» **EXERCISE INSTRUCTIONS**: Within this material, find every line where the string "opacity" appears, and copy it out.

» **DATA SUPPLIED**:
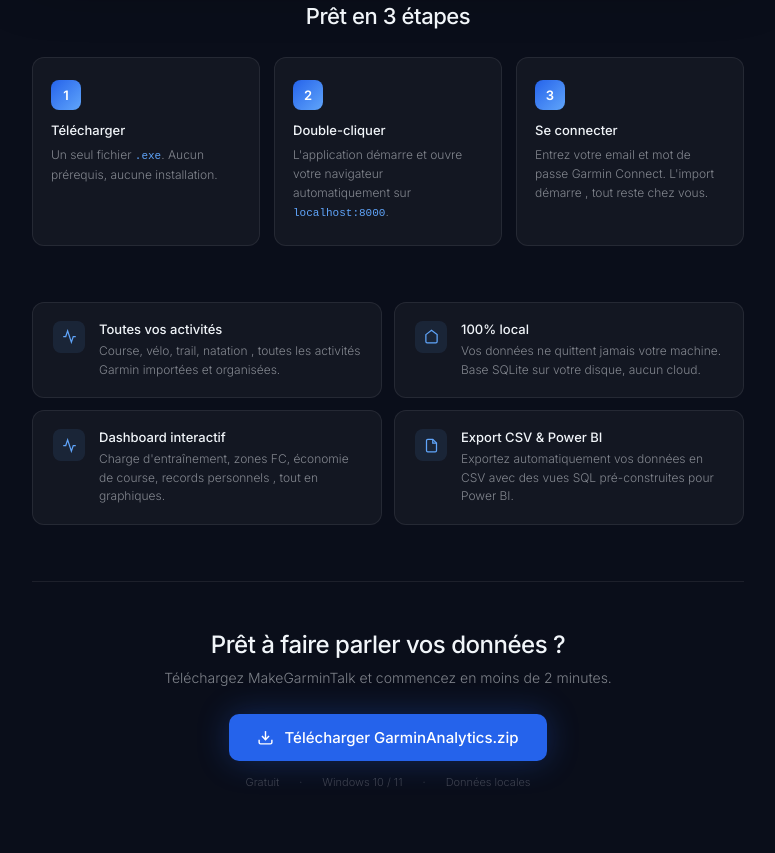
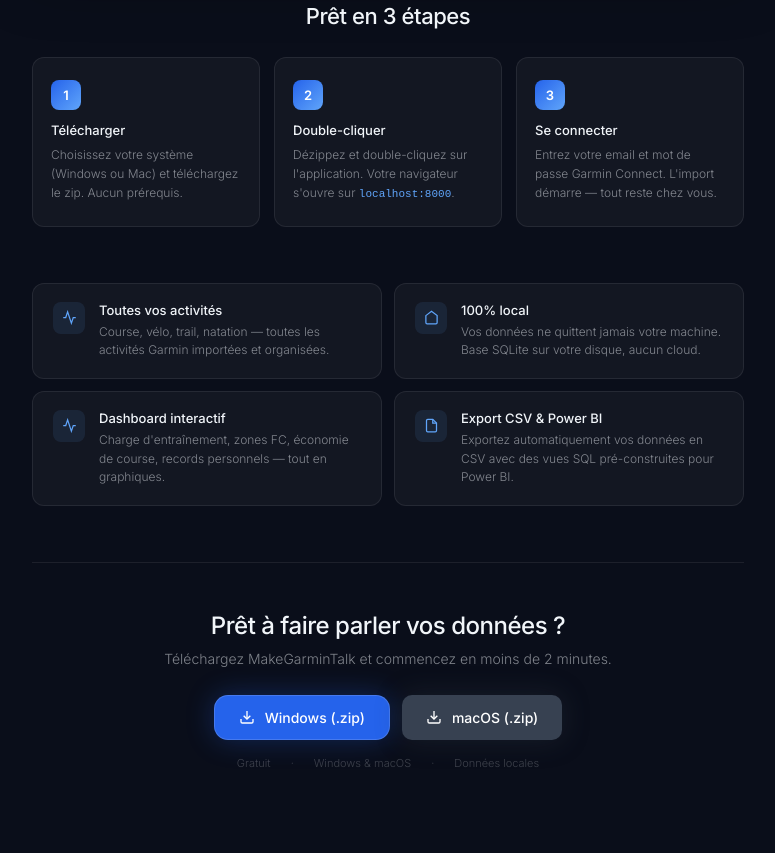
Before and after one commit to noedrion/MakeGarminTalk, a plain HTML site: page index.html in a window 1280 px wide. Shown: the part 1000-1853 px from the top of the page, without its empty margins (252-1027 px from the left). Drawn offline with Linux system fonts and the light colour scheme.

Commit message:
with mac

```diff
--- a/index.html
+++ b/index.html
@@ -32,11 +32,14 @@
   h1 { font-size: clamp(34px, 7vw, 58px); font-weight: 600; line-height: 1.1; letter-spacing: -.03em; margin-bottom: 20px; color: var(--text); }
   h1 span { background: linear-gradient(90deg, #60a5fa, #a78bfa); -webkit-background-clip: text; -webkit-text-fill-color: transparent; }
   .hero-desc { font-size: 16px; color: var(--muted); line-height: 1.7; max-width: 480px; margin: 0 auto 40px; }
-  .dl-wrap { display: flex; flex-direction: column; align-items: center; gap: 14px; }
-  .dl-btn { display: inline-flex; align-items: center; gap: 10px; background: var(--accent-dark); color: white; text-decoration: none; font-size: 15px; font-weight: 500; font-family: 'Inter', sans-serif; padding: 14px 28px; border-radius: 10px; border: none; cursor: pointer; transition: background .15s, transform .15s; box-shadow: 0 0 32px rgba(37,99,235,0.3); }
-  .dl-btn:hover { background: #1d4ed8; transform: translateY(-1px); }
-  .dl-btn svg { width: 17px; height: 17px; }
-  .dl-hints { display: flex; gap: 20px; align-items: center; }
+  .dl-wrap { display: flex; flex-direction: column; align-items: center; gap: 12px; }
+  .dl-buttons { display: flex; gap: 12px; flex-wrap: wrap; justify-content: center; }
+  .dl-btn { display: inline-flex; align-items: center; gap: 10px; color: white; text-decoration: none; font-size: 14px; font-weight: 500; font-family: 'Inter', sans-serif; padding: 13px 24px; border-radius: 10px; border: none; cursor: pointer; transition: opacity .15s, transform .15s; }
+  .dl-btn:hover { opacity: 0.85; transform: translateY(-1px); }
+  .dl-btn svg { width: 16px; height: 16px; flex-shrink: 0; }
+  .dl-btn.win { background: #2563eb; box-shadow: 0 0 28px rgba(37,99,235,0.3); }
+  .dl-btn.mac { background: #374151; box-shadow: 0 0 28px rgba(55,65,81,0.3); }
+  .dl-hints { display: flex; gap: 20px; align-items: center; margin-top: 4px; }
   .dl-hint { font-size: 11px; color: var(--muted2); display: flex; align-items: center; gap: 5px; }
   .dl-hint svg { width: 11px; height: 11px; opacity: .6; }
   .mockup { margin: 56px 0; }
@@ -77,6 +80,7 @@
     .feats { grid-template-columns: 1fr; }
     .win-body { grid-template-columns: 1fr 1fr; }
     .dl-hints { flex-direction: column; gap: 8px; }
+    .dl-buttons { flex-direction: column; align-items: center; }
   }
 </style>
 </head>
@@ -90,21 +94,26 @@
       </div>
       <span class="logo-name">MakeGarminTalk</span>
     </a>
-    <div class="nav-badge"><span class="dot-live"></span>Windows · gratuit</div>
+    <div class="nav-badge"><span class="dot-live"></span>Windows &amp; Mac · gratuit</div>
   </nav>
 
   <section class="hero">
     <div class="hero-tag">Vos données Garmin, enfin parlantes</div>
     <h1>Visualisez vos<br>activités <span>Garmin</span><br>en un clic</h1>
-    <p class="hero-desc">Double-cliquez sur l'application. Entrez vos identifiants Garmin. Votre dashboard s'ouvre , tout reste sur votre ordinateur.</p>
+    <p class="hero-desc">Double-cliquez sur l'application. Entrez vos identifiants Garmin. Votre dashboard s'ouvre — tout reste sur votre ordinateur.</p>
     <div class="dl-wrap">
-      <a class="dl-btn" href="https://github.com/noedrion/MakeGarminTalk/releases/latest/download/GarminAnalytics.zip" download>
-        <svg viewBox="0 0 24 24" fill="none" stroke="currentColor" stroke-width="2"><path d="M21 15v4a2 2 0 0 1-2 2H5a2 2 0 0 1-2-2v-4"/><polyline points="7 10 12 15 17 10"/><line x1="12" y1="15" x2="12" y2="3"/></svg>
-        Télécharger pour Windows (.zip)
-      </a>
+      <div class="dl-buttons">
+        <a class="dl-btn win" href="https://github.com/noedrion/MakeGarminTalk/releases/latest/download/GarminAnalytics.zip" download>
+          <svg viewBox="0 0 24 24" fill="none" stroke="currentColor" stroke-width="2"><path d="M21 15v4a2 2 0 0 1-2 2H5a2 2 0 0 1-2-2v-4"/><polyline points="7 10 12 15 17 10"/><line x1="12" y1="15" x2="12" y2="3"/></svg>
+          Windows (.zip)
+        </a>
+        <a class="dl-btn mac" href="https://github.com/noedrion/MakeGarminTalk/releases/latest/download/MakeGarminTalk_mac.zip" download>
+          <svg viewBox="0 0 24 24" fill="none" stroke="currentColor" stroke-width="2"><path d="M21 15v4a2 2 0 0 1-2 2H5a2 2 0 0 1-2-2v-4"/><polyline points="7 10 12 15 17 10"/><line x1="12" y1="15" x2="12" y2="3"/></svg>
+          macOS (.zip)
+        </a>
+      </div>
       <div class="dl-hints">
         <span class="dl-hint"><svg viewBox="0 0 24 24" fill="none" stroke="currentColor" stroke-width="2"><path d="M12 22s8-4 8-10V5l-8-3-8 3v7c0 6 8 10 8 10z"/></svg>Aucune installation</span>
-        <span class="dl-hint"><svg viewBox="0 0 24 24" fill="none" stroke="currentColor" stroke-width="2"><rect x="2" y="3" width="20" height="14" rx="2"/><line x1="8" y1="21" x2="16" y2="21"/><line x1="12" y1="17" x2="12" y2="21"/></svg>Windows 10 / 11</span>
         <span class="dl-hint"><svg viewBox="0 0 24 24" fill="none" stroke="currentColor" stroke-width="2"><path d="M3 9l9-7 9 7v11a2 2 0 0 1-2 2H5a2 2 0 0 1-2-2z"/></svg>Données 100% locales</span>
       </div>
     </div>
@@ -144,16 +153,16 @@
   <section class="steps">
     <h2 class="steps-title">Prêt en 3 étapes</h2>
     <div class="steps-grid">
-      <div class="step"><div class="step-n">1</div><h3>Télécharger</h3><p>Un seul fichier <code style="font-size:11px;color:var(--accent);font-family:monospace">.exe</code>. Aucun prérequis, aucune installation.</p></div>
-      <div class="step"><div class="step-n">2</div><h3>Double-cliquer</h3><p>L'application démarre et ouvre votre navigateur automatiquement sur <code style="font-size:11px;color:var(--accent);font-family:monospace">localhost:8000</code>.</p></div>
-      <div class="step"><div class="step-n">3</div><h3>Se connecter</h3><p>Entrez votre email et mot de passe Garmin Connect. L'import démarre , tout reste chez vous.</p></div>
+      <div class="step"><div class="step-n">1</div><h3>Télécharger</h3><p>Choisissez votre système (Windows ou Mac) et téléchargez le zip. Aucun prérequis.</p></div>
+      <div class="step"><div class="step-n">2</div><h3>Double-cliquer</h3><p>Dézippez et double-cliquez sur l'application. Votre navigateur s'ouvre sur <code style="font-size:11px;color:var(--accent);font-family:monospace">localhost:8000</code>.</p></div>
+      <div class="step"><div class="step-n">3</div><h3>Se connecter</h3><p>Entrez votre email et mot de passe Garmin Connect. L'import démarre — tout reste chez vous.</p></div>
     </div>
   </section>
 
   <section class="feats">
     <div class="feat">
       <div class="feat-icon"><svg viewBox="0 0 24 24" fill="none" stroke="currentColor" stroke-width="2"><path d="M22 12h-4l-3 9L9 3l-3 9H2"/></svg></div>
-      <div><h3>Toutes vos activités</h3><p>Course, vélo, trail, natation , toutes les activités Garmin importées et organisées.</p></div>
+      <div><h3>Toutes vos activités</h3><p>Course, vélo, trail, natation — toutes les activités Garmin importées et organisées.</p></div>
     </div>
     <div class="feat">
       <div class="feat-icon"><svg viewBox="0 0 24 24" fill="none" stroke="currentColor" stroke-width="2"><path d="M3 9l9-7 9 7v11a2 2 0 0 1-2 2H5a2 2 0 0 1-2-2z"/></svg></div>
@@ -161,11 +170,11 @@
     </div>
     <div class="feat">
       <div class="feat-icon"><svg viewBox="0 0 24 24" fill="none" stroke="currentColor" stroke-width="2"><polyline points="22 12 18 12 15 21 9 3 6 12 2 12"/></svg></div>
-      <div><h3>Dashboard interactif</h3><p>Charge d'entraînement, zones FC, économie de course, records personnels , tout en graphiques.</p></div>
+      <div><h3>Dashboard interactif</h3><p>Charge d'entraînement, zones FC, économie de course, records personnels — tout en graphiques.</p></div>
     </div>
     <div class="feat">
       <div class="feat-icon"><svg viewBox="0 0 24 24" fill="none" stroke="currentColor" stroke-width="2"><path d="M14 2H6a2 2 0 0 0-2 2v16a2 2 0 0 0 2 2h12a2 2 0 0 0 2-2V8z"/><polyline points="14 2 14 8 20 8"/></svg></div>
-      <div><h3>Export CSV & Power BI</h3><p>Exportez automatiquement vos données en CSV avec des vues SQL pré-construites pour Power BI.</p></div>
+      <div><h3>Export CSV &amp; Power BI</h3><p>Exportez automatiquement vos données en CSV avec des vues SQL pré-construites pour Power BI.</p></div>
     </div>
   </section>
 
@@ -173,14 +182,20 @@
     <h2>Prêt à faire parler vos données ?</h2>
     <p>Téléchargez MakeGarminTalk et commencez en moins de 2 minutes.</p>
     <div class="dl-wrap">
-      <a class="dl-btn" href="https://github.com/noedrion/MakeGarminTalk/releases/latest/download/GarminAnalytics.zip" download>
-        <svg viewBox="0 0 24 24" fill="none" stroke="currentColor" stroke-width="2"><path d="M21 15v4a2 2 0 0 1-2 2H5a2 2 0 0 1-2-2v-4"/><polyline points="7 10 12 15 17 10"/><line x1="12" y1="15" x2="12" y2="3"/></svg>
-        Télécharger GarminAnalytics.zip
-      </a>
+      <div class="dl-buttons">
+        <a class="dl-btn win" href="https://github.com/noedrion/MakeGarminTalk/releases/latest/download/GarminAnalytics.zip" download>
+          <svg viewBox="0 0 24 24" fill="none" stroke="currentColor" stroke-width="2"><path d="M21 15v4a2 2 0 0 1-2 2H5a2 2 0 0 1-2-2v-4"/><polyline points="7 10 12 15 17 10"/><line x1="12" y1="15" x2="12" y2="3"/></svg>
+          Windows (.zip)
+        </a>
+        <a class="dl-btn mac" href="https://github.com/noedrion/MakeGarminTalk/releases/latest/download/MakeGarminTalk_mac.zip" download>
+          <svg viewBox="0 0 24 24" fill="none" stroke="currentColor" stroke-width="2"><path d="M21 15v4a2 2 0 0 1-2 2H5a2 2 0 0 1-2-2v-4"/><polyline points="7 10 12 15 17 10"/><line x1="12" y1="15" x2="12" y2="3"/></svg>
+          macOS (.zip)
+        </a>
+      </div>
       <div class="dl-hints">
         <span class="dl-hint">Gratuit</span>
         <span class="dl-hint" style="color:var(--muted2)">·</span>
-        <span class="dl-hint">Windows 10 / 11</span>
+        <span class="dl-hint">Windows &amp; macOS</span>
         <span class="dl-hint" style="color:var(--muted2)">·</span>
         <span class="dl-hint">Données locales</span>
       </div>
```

» **TASK ANSWER**:
+  .dl-btn { display: inline-flex; align-items: center; gap: 10px; color: white; text-decoration: none; font-size: 14px; font-weight: 500; font-family: 'Inter', sans-serif; padding: 13px 24px; border-radius: 10px; border: none; cursor: pointer; transition: opacity .15s, transform .15s; }
+  .dl-btn:hover { opacity: 0.85; transform: translateY(-1px); }
   .dl-hint svg { width: 11px; height: 11px; opacity: .6; }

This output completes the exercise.